Kettling 1: meaning and history, p2

The first well-known modern use of kettling — not as a tactic of war or as a tool for facilitating genocide but as a way of responding to political dissent — took place in Hamburg, Germany in 1986 when 800 anti-nuclear demonstrators were kettled in a field for an entire day. Kettling has been used against street demonstrators in many places since then, but it is in Great Britain that the police have been most enthusiastic about the practice. Because the British police are so ready to kettle protesters and because the English language seems to have borrowed the name from German, it is natural to imagine that the idea of kettling also came to England from Germany. It is not possible to say for certain whether or not this is so but at least one British scholar thinks that it did. David Mead, of the University of East Anglia, an “expert in public order policing” has suggested that a group of British police who attended a football championship in Germany in 1988 and had there an opportunity to observe the crowd control methods of the German police brought the idea back to Britain.[2] He does not say whether or not they also brought back the word, but it seems likely that the German police, having impressed their British colleagues with their kettling technique, would have told them what they called it and that the British, noting the similarity in sound and meaning to English, would have adopted it in translation.

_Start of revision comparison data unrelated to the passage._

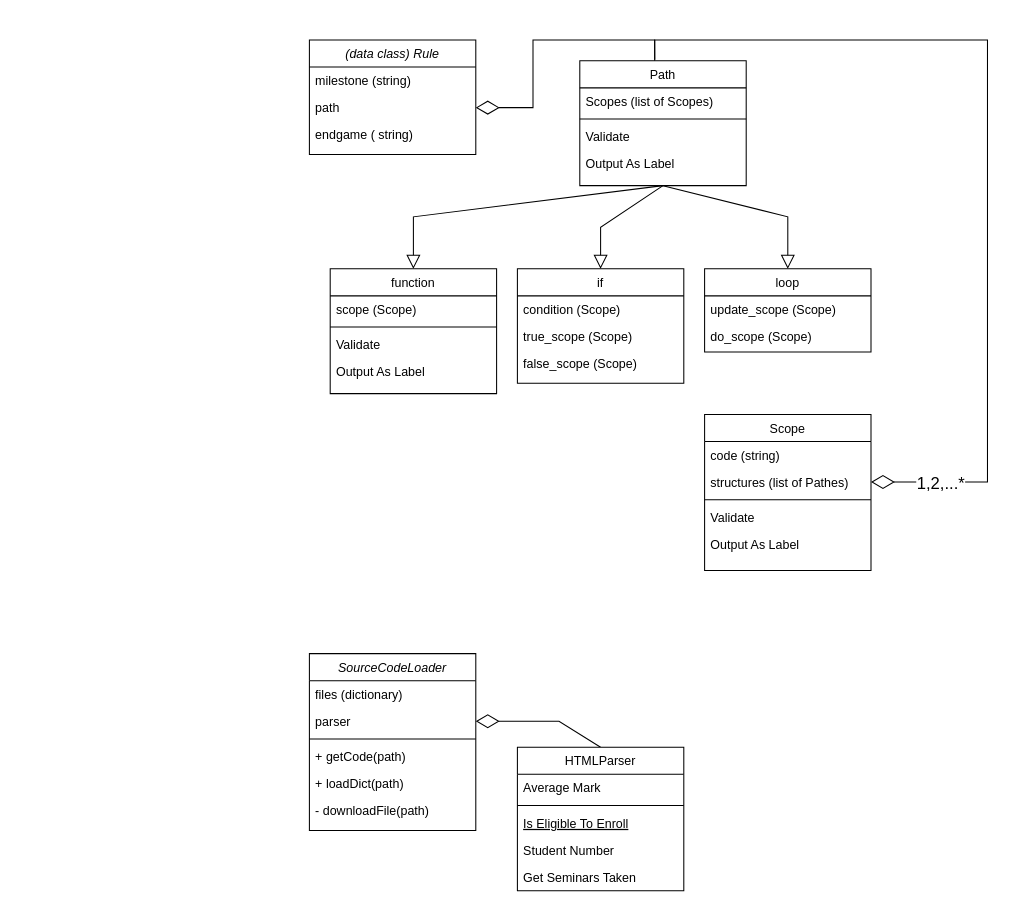
The draw.io diagram Untitled Diagram.drawio in zivnaim/simon, before the edit. Source tidied: cells renumbered, new cells numbered last; positions are measured from the earlier drawing's top-left corner, leaving out a move shared by most shapes. Both pictures are drawn from the tidied source at 104%, with x=0, y=0 at pixel (309, 40).
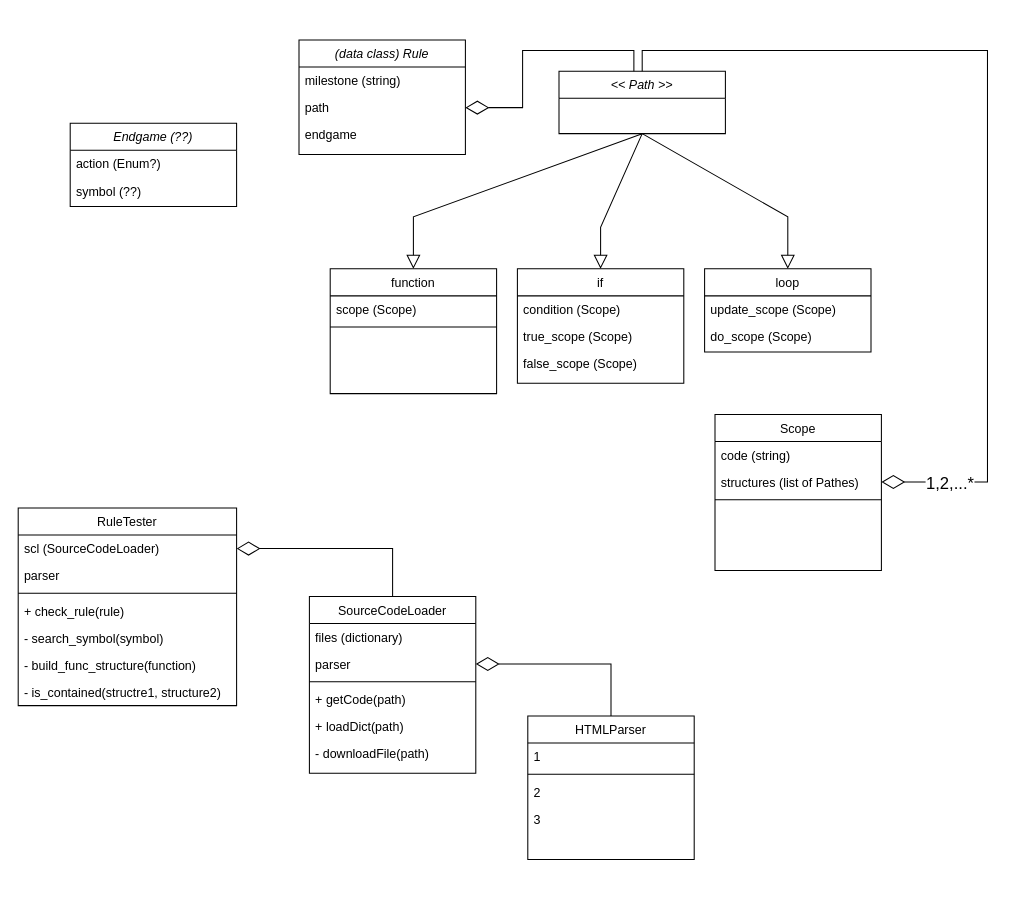
The same diagram, later.

The change refers to these unchanged cells:
```xml
<mxCell id="4" value="path" style="text;align=left;verticalAlign=top;spacingLeft=4;spacingRight=4;overflow=hidden;points=[[0,0.5],[1,0.5]];portConstraint=eastwest;rounded=0;shadow=0;html=0;" parent="2" vertex="1">
  <mxGeometry y="52" width="160" height="26" as="geometry" />
</mxCell>
<mxCell id="16" value="parser" style="text;align=left;verticalAlign=top;spacingLeft=4;spacingRight=4;overflow=hidden;points=[[0,0.5],[1,0.5]];portConstraint=eastwest;rounded=0;shadow=0;html=0;" parent="14" vertex="1">
  <mxGeometry y="52" width="160" height="26" as="geometry" />
</mxCell>
<mxCell id="31" value="structures (list of Pathes)" style="text;align=left;verticalAlign=top;spacingLeft=4;spacingRight=4;overflow=hidden;points=[[0,0.5],[1,0.5]];portConstraint=eastwest;rounded=0;shadow=0;html=0;" parent="29" vertex="1">
  <mxGeometry y="52" width="160" height="26" as="geometry" />
</mxCell>
<mxCell id="35" value="function" style="swimlane;fontStyle=0;align=center;verticalAlign=top;horizontal=1;startSize=26;rounded=0;shadow=0;strokeWidth=1;" parent="1" vertex="1">
  <mxGeometry x="20" y="220" width="160" height="120" as="geometry" />
</mxCell>
```

What changed in the source:
```diff
@@
     <mxCell id="2" value="(data class) Rule" style="swimlane;fontStyle=2;align=center;verticalAlign=top;horizontal=1;startSize=26;rounded=0;shadow=0;strokeWidth=1;" parent="1" vertex="1">
-      <mxGeometry width="160" height="110" as="geometry" />
+      <mxGeometry x="-10" width="160" height="110" as="geometry" />
     </mxCell>
@@
-    <mxCell id="5" value="endgame ( string)" style="text;align=left;verticalAlign=top;spacingLeft=4;spacingRight=4;overflow=hidden;rounded=0;shadow=0;html=0;" parent="2" vertex="1">
+    <mxCell id="5" value="endgame" style="text;align=left;verticalAlign=top;spacingLeft=4;spacingRight=4;overflow=hidden;rounded=0;shadow=0;html=0;" parent="2" vertex="1">
       <mxGeometry y="78" width="160" height="26" as="geometry" />
     </mxCell>
@@
-    <mxCell id="9" value="Path" style="swimlane;fontStyle=0;align=center;verticalAlign=top;horizontal=1;startSize=26;rounded=0;shadow=0;strokeWidth=1;" parent="1" vertex="1">
-      <mxGeometry x="260" y="20" width="160" height="120" as="geometry" />
+    <mxCell id="9" value="&lt;&lt; Path &gt;&gt;" style="swimlane;fontStyle=2;align=center;verticalAlign=top;horizontal=1;startSize=26;rounded=0;shadow=0;strokeWidth=1;" parent="1" vertex="1">
+      <mxGeometry x="240" y="30" width="160" height="60" as="geometry" />
     </mxCell>
-    <mxCell id="10" value="Scopes (list of Scopes)" style="text;align=left;verticalAlign=top;spacingLeft=4;spacingRight=4;overflow=hidden;rounded=0;shadow=0;html=0;" parent="9" vertex="1">
-      <mxGeometry y="26" width="160" height="26" as="geometry" />
-    </mxCell>
-    <mxCell id="11" style="line;html=1;strokeWidth=1;align=left;verticalAlign=middle;spacingTop=-1;spacingLeft=3;spacingRight=3;labelPosition=right;" parent="9" vertex="1">
-      <mxGeometry y="52" width="160" height="8" as="geometry" />
-    </mxCell>
-    <mxCell id="12" value="Validate" style="text;align=left;verticalAlign=top;spacingLeft=4;spacingRight=4;overflow=hidden;" parent="9" vertex="1">
-      <mxGeometry y="60" width="160" height="26" as="geometry" />
-    </mxCell>
-    <mxCell id="13" value="Output As Label" style="text;align=left;verticalAlign=top;spacingLeft=4;spacingRight=4;overflow=hidden;" parent="9" vertex="1">
-      <mxGeometry y="86" width="160" height="26" as="geometry" />
-    </mxCell>
-    <mxCell id="14" value="SourceCodeLoader" style="swimlane;fontStyle=2;align=center;verticalAlign=top;horizontal=1;startSize=26;rounded=0;shadow=0;strokeWidth=1;" parent="1" vertex="1">
-      <mxGeometry y="590" width="160" height="170" as="geometry" />
+    <mxCell id="14" value="SourceCodeLoader" style="swimlane;fontStyle=0;align=center;verticalAlign=top;horizontal=1;startSize=26;rounded=0;shadow=0;strokeWidth=1;" parent="1" vertex="1">
+      <mxGeometry y="535" width="160" height="170" as="geometry" />
     </mxCell>
@@
-    <mxCell id="21" style="edgeStyle=none;rounded=0;jettySize=auto;html=1;endArrow=diamondThin;endFill=0;entryX=1;entryY=0.5;entryDx=0;entryDy=0;startArrow=none;startFill=0;strokeWidth=1;endSize=20;exitX=0.5;exitY=0;exitDx=0;exitDy=0;" parent="1" edge="1" source="22" target="16">
-      <mxGeometry relative="1" as="geometry">
-        <Array as="points">
-          <mxPoint x="240" y="655" />
-        </Array>
-      </mxGeometry>
-    </mxCell>
     <mxCell id="22" value="HTMLParser" style="swimlane;fontStyle=0;align=center;verticalAlign=top;horizontal=1;startSize=26;rounded=0;shadow=0;strokeWidth=1;" parent="1" vertex="1">
-      <mxGeometry x="200" y="680" width="160" height="138" as="geometry" />
+      <mxGeometry x="210" y="650" width="160" height="138" as="geometry" />
     </mxCell>
-    <mxCell id="23" value="Average Mark" style="text;align=left;verticalAlign=top;spacingLeft=4;spacingRight=4;overflow=hidden;rounded=0;shadow=0;html=0;" parent="22" vertex="1">
+    <mxCell id="23" value="1" style="text;align=left;verticalAlign=top;spacingLeft=4;spacingRight=4;overflow=hidden;rounded=0;shadow=0;html=0;" parent="22" vertex="1">
       <mxGeometry y="26" width="160" height="26" as="geometry" />
     </mxCell>
@@
-    <mxCell id="25" value="Is Eligible To Enroll" style="text;align=left;verticalAlign=top;spacingLeft=4;spacingRight=4;overflow=hidden;fontStyle=4;" parent="22" vertex="1">
-      <mxGeometry y="60" width="160" height="26" as="geometry" />
-    </mxCell>
-    <mxCell id="26" value="Student Number" style="text;align=left;verticalAlign=top;spacingLeft=4;spacingRight=4;overflow=hidden;" parent="22" vertex="1">
-      <mxGeometry y="86" width="160" height="26" as="geometry" />
-    </mxCell>
-    <mxCell id="27" value="Get Seminars Taken" style="text;align=left;verticalAlign=top;spacingLeft=4;spacingRight=4;overflow=hidden;" parent="22" vertex="1">
-      <mxGeometry y="112" width="160" height="26" as="geometry" />
-    </mxCell>
+    <mxCell id="49" value="2" style="text;align=left;verticalAlign=top;spacingLeft=4;spacingRight=4;overflow=hidden;rounded=0;shadow=0;html=0;" parent="22" vertex="1">
+      <mxGeometry y="60" width="160" height="26" as="geometry" />
+    </mxCell>
+    <mxCell id="50" value="3" style="text;align=left;verticalAlign=top;spacingLeft=4;spacingRight=4;overflow=hidden;rounded=0;shadow=0;html=0;" parent="22" vertex="1">
+      <mxGeometry y="86" width="160" height="26" as="geometry" />
+    </mxCell>
     <mxCell id="28" style="edgeStyle=orthogonalEdgeStyle;rounded=0;jettySize=auto;html=1;entryX=0.45;entryY=0;entryDx=0;entryDy=0;entryPerimeter=0;endArrow=none;endFill=0;startArrow=diamondThin;startFill=0;startSize=20;" parent="1" edge="1" source="4" target="9">
-      <mxGeometry relative="1" as="geometry" />
+      <mxGeometry relative="1" as="geometry">
+        <Array as="points">
+          <mxPoint x="205" y="65" />
+          <mxPoint x="205" y="10" />
+          <mxPoint x="312" y="10" />
+        </Array>
+      </mxGeometry>
     </mxCell>
     <mxCell id="29" value="Scope" style="swimlane;fontStyle=0;align=center;verticalAlign=top;horizontal=1;startSize=26;rounded=0;shadow=0;strokeWidth=1;" parent="1" vertex="1">
-      <mxGeometry x="380" y="360" width="160" height="150" as="geometry" />
+      <mxGeometry x="390" y="360" width="160" height="150" as="geometry" />
     </mxCell>
@@
-    <mxCell id="33" value="Validate" style="text;align=left;verticalAlign=top;spacingLeft=4;spacingRight=4;overflow=hidden;" parent="29" vertex="1">
-      <mxGeometry y="86" width="160" height="26" as="geometry" />
-    </mxCell>
-    <mxCell id="34" value="Output As Label" style="text;align=left;verticalAlign=top;spacingLeft=4;spacingRight=4;overflow=hidden;" parent="29" vertex="1">
-      <mxGeometry y="112" width="160" height="26" as="geometry" />
-    </mxCell>
@@
-    <mxCell id="38" value="Validate" style="text;align=left;verticalAlign=top;spacingLeft=4;spacingRight=4;overflow=hidden;" parent="35" vertex="1">
-      <mxGeometry y="60" width="160" height="26" as="geometry" />
-    </mxCell>
-    <mxCell id="39" value="Output As Label" style="text;align=left;verticalAlign=top;spacingLeft=4;spacingRight=4;overflow=hidden;" parent="35" vertex="1">
-      <mxGeometry y="86" width="160" height="26" as="geometry" />
-    </mxCell>
@@
-    <mxCell id="47" style="edgeStyle=none;rounded=0;jettySize=auto;html=1;entryX=0.438;entryY=-0.008;entryDx=0;entryDy=0;entryPerimeter=0;fontSize=16;endArrow=none;endFill=0;startSize=20;endSize=11;startArrow=diamondThin;startFill=0;exitX=1;exitY=0.5;exitDx=0;exitDy=0;" parent="1" edge="1" source="31">
+    <mxCell id="47" style="edgeStyle=none;rounded=0;jettySize=auto;html=1;entryX=0.5;entryY=0;entryDx=0;entryDy=0;fontSize=16;endArrow=none;endFill=0;startSize=20;endSize=11;startArrow=diamondThin;startFill=0;exitX=1;exitY=0.5;exitDx=0;exitDy=0;" parent="1" edge="1" source="31" target="9">
       <mxGeometry relative="1" as="geometry">
-        <mxPoint x="332.1" y="19" as="targetPoint" />
         <Array as="points">
           <mxPoint x="652" y="425" />
-          <mxPoint x="652" />
-          <mxPoint x="332" />
+          <mxPoint x="652" y="10" />
+          <mxPoint x="320" y="10" />
         </Array>
       </mxGeometry>
     </mxCell>
@@
+    <mxCell id="51" value="Endgame (??)" style="swimlane;fontStyle=2;align=center;verticalAlign=top;horizontal=1;startSize=26;rounded=0;shadow=0;strokeWidth=1;" parent="1" vertex="1">
+      <mxGeometry x="-230" y="80" width="160" height="80" as="geometry" />
+    </mxCell>
+    <mxCell id="52" value="action (Enum?)" style="text;align=left;verticalAlign=top;spacingLeft=4;spacingRight=4;overflow=hidden;" parent="51" vertex="1">
+      <mxGeometry y="26" width="160" height="26" as="geometry" />
+    </mxCell>
+    <mxCell id="53" value="symbol (??)" style="text;align=left;verticalAlign=top;spacingLeft=4;spacingRight=4;overflow=hidden;rounded=0;shadow=0;html=0;" parent="51" vertex="1">
+      <mxGeometry y="52" width="160" height="26" as="geometry" />
+    </mxCell>
+    <mxCell id="54" value="RuleTester" style="swimlane;fontStyle=0;align=center;verticalAlign=top;horizontal=1;startSize=26;rounded=0;shadow=0;strokeWidth=1;" parent="1" vertex="1">
+      <mxGeometry x="-280" y="450" width="210" height="190" as="geometry" />
+    </mxCell>
+    <mxCell id="55" value="scl (SourceCodeLoader)" style="text;align=left;verticalAlign=top;spacingLeft=4;spacingRight=4;overflow=hidden;points=[[0,0.5],[1,0.5]];portConstraint=eastwest;" parent="54" vertex="1">
+      <mxGeometry y="26" width="210" height="26" as="geometry" />
+    </mxCell>
+    <mxCell id="56" value="parser" style="text;align=left;verticalAlign=top;spacingLeft=4;spacingRight=4;overflow=hidden;rounded=0;shadow=0;html=0;" parent="54" vertex="1">
+      <mxGeometry y="52" width="210" height="26" as="geometry" />
+    </mxCell>
+    <mxCell id="57" style="line;html=1;strokeWidth=1;align=left;verticalAlign=middle;spacingTop=-1;spacingLeft=3;spacingRight=3;labelPosition=right;" parent="54" vertex="1">
+      <mxGeometry y="78" width="210" height="8" as="geometry" />
+    </mxCell>
+    <mxCell id="58" value="+ check_rule(rule)" style="text;align=left;verticalAlign=top;spacingLeft=4;spacingRight=4;overflow=hidden;" parent="54" vertex="1">
+      <mxGeometry y="86" width="210" height="26" as="geometry" />
+    </mxCell>
+    <mxCell id="59" value="- search_symbol(symbol)" style="text;align=left;verticalAlign=top;spacingLeft=4;spacingRight=4;overflow=hidden;" parent="54" vertex="1">
+      <mxGeometry y="112" width="210" height="26" as="geometry" />
+    </mxCell>
+    <mxCell id="60" value="- build_func_structure(function)" style="text;align=left;verticalAlign=top;spacingLeft=4;spacingRight=4;overflow=hidden;" parent="54" vertex="1">
+      <mxGeometry y="138" width="210" height="26" as="geometry" />
+    </mxCell>
+    <mxCell id="61" value="- is_contained(structre1, structure2)" style="text;align=left;verticalAlign=top;spacingLeft=4;spacingRight=4;overflow=hidden;" parent="54" vertex="1">
+      <mxGeometry y="164" width="210" height="26" as="geometry" />
+    </mxCell>
+    <mxCell id="62" style="edgeStyle=orthogonalEdgeStyle;rounded=0;jettySize=auto;html=1;exitX=1;exitY=0.5;exitDx=0;exitDy=0;entryX=0.5;entryY=0;entryDx=0;entryDy=0;fontSize=16;startArrow=diamondThin;startFill=0;endArrow=none;endFill=0;startSize=20;endSize=11;" parent="1" edge="1" source="55" target="14">
+      <mxGeometry relative="1" as="geometry" />
+    </mxCell>
+    <mxCell id="63" style="edgeStyle=orthogonalEdgeStyle;rounded=0;jettySize=auto;html=1;exitX=1;exitY=0.5;exitDx=0;exitDy=0;entryX=0.5;entryY=0;entryDx=0;entryDy=0;fontSize=16;startArrow=diamondThin;startFill=0;endArrow=none;endFill=0;startSize=20;endSize=11;" parent="1" edge="1" source="16" target="22">
+      <mxGeometry relative="1" as="geometry" />
+    </mxCell>
```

If the British police did bring the word home, however, they eventually lost their affection for it: Since the word has become common English, the police themselves have refused to use it. They prefer, instead, to speak of “containment.” Presumably, they find this less metaphorical label more dignified. Certainly it avoids giving any support to a popular but probably fanciful idea about the derivation of “kettling” which has often been suggested by opponents of the tactic: that kettling is called “kettling” because, just as water is put in a tea kettle to boil, protesters are put in a police kettle to make them “boil” with anger. Naturally the police do not like this idea because it implies they are kettling not — as they insist — to protect public order but to provoke violence from the protesters and in that way to give themselves an excuse for being violent in return.

Whether or not there is any truth to the idea that the word “kettling”is a metaphorical reference to a boiling tea kettle, a group of students in the UK have taken advantage of it to come up with a clever name for anti-kettling software they have invented.[3] The software, called “Sukey,” uses social networking sites and smart phones to enable protesters in different parts of a city to provide each other with instant information about police movements and so avoid being kettled. The name “Sukey” is an allusion to a well-known English nursery rhyme:

Polly put the kettle on
Polly put the kettle on
Polly put the kettle on
We’ll all have tea

Sukey take it off again
Sukey take it off again
Sukey take it off again
They’ve all gone away

print references: [1] Polish-Jewish Relations During the Second World War, Emanuel Ringelbaum, Joseph Kermish, Shmuel Krakowski, page 108, footnote 8; [4] The Economist, 11.01.28 (article about “Sukey”); online references: [2] The Sunday Edition, (a radio, broadcast of the Canadian Broadcasting Corporation) 11.06.26; [3] the “Sukey” website: http://sukey.org/. (The screen version of this reading has links to all these materials.)